G-protein-coupled receptors (GPCRs) are a family of cell-surface proteins that are vital for various physiological functions including vision, smell, taste, and behavior. They are also the pharmacological targets of ~30% of prescribed drugs. For example, beta-blocker drugs prescribed for cardiac ailments target the β-adrenoreceptors − known GPCRs. The importance of GPCR biology was emphasised by the latest Nobel Prize in Chemistry (2012), awarded for studies of GPCRs.

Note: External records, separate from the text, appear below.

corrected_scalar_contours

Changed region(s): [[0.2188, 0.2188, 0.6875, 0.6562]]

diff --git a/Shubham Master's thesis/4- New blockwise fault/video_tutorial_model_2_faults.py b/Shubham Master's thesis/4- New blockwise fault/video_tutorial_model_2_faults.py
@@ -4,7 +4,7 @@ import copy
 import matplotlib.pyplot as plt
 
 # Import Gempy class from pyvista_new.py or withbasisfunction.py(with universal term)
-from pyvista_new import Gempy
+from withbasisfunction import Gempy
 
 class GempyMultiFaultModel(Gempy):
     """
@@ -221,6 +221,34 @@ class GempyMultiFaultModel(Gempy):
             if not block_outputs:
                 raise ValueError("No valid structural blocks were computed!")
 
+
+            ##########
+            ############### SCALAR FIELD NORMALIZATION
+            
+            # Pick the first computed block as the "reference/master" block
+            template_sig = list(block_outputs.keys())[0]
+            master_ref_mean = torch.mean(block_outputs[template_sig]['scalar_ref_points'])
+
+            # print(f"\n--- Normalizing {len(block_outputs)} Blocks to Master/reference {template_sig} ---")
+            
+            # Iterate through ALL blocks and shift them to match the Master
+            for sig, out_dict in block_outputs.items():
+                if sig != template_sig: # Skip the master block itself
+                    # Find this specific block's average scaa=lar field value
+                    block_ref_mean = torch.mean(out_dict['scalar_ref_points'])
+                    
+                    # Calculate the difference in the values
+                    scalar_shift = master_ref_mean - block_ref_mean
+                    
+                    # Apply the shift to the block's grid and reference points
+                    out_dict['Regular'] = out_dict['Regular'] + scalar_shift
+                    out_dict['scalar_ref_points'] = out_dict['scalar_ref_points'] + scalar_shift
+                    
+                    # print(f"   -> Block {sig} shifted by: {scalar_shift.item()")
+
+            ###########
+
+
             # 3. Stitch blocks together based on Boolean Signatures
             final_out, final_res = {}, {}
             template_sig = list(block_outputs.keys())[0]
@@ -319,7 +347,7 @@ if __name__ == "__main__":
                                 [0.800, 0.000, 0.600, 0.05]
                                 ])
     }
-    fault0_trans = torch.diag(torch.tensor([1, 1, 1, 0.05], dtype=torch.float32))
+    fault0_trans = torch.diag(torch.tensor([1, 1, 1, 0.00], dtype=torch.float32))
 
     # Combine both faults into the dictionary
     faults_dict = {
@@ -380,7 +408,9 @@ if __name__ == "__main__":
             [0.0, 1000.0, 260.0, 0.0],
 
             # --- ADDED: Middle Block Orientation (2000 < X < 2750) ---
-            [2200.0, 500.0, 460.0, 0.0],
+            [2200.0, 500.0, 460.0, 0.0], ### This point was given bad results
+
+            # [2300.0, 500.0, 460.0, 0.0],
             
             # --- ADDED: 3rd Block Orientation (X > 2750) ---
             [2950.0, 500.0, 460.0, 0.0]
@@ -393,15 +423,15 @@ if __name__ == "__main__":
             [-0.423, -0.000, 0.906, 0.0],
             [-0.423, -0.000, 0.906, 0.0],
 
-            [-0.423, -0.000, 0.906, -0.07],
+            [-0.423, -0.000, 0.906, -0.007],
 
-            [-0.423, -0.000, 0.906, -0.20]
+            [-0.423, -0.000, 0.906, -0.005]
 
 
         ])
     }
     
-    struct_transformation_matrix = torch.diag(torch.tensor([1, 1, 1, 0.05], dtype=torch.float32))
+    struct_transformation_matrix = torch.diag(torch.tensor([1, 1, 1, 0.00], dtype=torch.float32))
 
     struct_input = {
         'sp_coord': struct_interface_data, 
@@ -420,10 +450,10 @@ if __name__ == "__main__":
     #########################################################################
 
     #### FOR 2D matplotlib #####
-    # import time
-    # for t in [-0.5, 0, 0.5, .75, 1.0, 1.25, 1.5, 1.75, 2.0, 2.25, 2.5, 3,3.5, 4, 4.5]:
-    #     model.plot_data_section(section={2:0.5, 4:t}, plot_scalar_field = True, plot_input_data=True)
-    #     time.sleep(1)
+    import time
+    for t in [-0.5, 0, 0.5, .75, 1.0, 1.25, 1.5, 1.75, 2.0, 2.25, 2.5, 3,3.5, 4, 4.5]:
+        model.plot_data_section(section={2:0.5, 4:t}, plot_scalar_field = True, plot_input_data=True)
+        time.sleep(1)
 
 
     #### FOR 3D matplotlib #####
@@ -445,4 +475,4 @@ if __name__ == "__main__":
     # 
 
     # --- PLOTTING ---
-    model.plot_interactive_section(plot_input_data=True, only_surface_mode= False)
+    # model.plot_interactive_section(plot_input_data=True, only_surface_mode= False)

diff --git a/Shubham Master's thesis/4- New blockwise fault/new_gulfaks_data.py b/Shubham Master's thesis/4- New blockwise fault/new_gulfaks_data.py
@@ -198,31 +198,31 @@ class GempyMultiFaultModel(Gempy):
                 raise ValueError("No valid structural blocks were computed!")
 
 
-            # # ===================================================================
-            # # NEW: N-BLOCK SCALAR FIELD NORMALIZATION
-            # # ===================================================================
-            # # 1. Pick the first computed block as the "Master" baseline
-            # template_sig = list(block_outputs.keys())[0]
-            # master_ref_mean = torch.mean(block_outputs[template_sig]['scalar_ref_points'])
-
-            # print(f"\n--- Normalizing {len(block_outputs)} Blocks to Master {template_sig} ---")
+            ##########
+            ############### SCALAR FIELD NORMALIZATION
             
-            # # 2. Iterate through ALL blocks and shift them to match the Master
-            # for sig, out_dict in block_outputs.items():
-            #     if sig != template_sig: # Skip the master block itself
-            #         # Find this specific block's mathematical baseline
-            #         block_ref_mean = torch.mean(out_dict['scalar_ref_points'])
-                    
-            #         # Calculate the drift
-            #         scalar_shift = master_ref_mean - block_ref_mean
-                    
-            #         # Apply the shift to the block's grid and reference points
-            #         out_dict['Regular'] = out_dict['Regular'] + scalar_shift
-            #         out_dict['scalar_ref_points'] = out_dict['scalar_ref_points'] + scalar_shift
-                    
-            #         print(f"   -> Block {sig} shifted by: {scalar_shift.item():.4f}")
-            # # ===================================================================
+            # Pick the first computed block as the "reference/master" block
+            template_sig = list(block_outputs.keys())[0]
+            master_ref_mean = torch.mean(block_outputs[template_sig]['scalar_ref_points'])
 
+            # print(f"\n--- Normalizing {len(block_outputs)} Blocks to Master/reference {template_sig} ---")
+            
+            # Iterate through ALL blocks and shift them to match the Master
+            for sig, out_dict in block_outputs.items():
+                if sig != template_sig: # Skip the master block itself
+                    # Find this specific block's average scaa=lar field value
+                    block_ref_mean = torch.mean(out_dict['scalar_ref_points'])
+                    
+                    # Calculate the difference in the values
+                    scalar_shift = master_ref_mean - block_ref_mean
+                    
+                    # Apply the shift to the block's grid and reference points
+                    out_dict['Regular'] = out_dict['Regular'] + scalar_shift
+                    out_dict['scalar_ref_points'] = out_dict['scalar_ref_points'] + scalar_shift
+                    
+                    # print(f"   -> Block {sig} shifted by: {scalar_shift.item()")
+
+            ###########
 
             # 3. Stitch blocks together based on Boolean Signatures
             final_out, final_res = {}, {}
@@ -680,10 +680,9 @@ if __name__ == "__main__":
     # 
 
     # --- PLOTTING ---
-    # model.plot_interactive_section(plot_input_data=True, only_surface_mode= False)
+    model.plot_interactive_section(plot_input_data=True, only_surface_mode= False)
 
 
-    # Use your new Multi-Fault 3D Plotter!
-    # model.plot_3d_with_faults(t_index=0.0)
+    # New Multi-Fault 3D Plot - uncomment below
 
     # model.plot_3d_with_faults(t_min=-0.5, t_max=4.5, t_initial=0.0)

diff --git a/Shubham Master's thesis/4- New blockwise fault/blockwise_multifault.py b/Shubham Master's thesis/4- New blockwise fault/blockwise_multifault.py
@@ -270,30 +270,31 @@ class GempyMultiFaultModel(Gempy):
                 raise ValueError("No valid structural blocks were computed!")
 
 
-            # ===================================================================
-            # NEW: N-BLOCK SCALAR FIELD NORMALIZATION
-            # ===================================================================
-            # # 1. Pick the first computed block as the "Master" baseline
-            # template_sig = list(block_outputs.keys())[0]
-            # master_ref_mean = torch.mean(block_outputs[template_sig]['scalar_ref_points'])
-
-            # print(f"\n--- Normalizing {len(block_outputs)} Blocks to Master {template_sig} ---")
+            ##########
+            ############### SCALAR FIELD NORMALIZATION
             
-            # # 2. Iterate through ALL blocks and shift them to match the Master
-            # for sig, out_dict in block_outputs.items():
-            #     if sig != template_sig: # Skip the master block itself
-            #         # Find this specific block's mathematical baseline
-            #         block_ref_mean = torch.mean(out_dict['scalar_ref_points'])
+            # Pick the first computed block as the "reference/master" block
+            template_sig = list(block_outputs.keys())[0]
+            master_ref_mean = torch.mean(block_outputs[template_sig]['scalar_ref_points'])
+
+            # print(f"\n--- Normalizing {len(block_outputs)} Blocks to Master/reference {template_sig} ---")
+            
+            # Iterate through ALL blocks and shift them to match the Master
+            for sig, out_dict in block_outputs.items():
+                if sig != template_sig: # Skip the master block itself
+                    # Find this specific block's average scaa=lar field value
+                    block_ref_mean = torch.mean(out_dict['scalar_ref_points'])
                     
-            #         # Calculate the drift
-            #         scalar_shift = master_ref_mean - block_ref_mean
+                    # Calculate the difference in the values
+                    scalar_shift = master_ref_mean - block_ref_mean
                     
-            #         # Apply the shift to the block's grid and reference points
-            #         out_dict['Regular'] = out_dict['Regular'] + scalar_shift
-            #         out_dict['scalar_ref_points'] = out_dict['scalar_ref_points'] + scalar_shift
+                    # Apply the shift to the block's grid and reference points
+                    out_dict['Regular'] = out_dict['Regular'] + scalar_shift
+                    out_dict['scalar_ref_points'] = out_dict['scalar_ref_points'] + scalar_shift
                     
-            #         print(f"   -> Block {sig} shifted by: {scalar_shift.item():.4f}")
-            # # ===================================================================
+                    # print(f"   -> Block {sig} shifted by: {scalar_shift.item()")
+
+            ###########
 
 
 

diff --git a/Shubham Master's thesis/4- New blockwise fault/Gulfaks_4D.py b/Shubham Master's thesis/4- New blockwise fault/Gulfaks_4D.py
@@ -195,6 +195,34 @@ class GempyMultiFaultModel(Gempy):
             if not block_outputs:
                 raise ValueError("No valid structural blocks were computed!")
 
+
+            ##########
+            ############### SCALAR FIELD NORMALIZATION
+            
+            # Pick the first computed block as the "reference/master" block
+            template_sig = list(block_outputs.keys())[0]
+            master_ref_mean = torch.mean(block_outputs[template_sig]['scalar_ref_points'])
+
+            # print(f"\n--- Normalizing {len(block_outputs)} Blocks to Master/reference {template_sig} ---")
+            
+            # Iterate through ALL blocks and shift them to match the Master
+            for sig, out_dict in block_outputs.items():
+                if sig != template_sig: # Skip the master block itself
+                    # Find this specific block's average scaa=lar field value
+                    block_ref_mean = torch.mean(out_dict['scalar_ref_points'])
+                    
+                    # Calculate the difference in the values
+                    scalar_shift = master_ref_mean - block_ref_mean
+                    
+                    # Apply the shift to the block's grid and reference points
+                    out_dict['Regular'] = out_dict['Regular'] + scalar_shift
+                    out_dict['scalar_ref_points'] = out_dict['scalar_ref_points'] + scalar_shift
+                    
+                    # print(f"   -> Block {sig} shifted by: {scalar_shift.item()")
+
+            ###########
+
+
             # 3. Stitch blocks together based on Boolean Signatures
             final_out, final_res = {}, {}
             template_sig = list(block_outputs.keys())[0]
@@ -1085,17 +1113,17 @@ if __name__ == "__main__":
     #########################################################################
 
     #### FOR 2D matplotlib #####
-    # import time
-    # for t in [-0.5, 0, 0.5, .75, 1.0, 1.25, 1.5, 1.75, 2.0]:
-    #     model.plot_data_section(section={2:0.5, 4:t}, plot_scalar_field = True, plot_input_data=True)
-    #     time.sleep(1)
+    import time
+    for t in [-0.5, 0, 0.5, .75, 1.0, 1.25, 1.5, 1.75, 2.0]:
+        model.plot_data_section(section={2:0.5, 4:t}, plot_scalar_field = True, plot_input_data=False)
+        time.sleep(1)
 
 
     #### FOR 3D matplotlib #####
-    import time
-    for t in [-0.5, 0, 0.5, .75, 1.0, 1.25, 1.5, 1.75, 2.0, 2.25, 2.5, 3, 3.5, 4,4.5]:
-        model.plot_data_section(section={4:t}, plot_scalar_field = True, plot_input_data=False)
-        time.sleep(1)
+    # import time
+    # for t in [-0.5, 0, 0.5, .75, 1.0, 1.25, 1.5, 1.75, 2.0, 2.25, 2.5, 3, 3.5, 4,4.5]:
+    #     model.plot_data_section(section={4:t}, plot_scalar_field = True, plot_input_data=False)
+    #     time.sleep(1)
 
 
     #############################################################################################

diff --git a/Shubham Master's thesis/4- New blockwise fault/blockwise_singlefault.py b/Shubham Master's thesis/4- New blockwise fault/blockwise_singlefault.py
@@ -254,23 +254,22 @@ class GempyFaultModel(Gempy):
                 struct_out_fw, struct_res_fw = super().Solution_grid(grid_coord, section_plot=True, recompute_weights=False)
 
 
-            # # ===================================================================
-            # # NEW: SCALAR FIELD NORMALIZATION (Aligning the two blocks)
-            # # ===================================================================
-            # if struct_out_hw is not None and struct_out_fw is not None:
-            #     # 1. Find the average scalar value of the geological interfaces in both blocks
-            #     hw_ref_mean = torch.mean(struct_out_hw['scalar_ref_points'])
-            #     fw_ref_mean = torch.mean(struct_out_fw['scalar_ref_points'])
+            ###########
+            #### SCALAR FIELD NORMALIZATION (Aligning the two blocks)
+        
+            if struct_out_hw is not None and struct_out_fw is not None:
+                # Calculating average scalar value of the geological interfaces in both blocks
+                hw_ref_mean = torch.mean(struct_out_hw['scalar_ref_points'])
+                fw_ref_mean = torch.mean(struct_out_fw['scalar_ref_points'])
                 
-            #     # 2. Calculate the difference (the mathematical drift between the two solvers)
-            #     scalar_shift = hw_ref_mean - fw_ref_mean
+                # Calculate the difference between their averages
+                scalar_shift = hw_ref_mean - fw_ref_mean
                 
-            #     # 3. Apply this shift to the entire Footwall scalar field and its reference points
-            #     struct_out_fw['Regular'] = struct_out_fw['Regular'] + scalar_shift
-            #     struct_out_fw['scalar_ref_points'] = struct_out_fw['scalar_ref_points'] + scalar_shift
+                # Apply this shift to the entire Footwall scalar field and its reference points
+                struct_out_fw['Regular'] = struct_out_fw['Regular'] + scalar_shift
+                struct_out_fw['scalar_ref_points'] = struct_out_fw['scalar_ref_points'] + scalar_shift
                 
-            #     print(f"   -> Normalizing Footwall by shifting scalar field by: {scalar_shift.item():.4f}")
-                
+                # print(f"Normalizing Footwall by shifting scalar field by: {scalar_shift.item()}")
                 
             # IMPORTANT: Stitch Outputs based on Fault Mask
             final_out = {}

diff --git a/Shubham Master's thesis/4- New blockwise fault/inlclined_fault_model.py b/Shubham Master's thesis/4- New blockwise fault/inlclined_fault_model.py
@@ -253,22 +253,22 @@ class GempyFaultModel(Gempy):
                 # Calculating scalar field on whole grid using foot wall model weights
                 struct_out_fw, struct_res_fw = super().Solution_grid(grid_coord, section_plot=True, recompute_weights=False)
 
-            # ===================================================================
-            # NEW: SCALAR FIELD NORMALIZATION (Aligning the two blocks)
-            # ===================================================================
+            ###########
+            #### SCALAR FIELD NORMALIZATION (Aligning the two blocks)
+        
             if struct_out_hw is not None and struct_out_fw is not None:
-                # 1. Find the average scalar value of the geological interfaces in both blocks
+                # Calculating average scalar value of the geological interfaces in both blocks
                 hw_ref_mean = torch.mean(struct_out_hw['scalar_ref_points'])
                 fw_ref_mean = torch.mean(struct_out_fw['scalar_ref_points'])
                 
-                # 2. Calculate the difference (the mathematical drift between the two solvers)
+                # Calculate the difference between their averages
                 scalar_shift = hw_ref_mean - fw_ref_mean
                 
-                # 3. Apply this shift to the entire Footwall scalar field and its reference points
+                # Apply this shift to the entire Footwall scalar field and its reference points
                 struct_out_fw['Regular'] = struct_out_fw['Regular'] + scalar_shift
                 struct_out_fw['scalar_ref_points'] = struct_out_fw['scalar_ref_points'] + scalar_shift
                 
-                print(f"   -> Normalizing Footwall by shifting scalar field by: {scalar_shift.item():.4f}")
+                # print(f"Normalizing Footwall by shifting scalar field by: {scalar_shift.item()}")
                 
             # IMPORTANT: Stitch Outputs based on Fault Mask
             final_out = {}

Characterising the three-dimensional (3D) structural organisation of GPCRs is fundamental to understanding the molecular basis of their function and essential for exploiting them for rational drug discovery. However, the principles of structural organisation of the GPCRs are yet to be established fully.
Scientists from the LMB’s Structural Studies Division, led by M. Madan Babu, in collaboration with Chris Tate (LMB) and Gebhard Schertler (Paul Scherrer Institut) have used publically available information about the 3D structure of GPCRs and systematically analysed it using innovative computational methods that exploit concepts from network theory. In their research, published in the journal Nature, they have uncovered a network of intra-molecular non-covalent contacts between amino acids in trans-membrane helices that is conserved across the 3D structures of nearly all, functionally diverse, GPCRs.
As lead researcher A. J. Venkatakrishnan explained, “the conserved network of non-covalent contacts identified in the study could aid in building accurate computational models of GPCRs, which can be used for structure-based drug discovery”.
Co-researchers Xavier Deupi and Guillaume Lebon added, “the findings can be used to provide an important starting point to understand why mutations in certain amino acid positions in GPCRs cause disease and may aid in the interpretation of naturally occurring mutations in the human population”.
Recent advances in GPCR biology have led to the determination of new structures of several GPCRs in quick succession and this work reveals new, and critically important details about the similarities in the structural organisation of this fundamentally important family of proteins.
This work was supported by the MRC LMB, HFSP, the EMBO Young Investigator Program, ERASysBio1, an LMB Cambridge Scholarship, a St. John’s College Benefactor Scholarship Heptares Therapeutics, the CNRS and Agence Nationale de la Recherche, the Swiss National Science Foundation and the ETH Zürich within the framework of the National Center for Competence in Research in Structural Biology Program, the MRC Technology Development Gap Fund and Pfizer.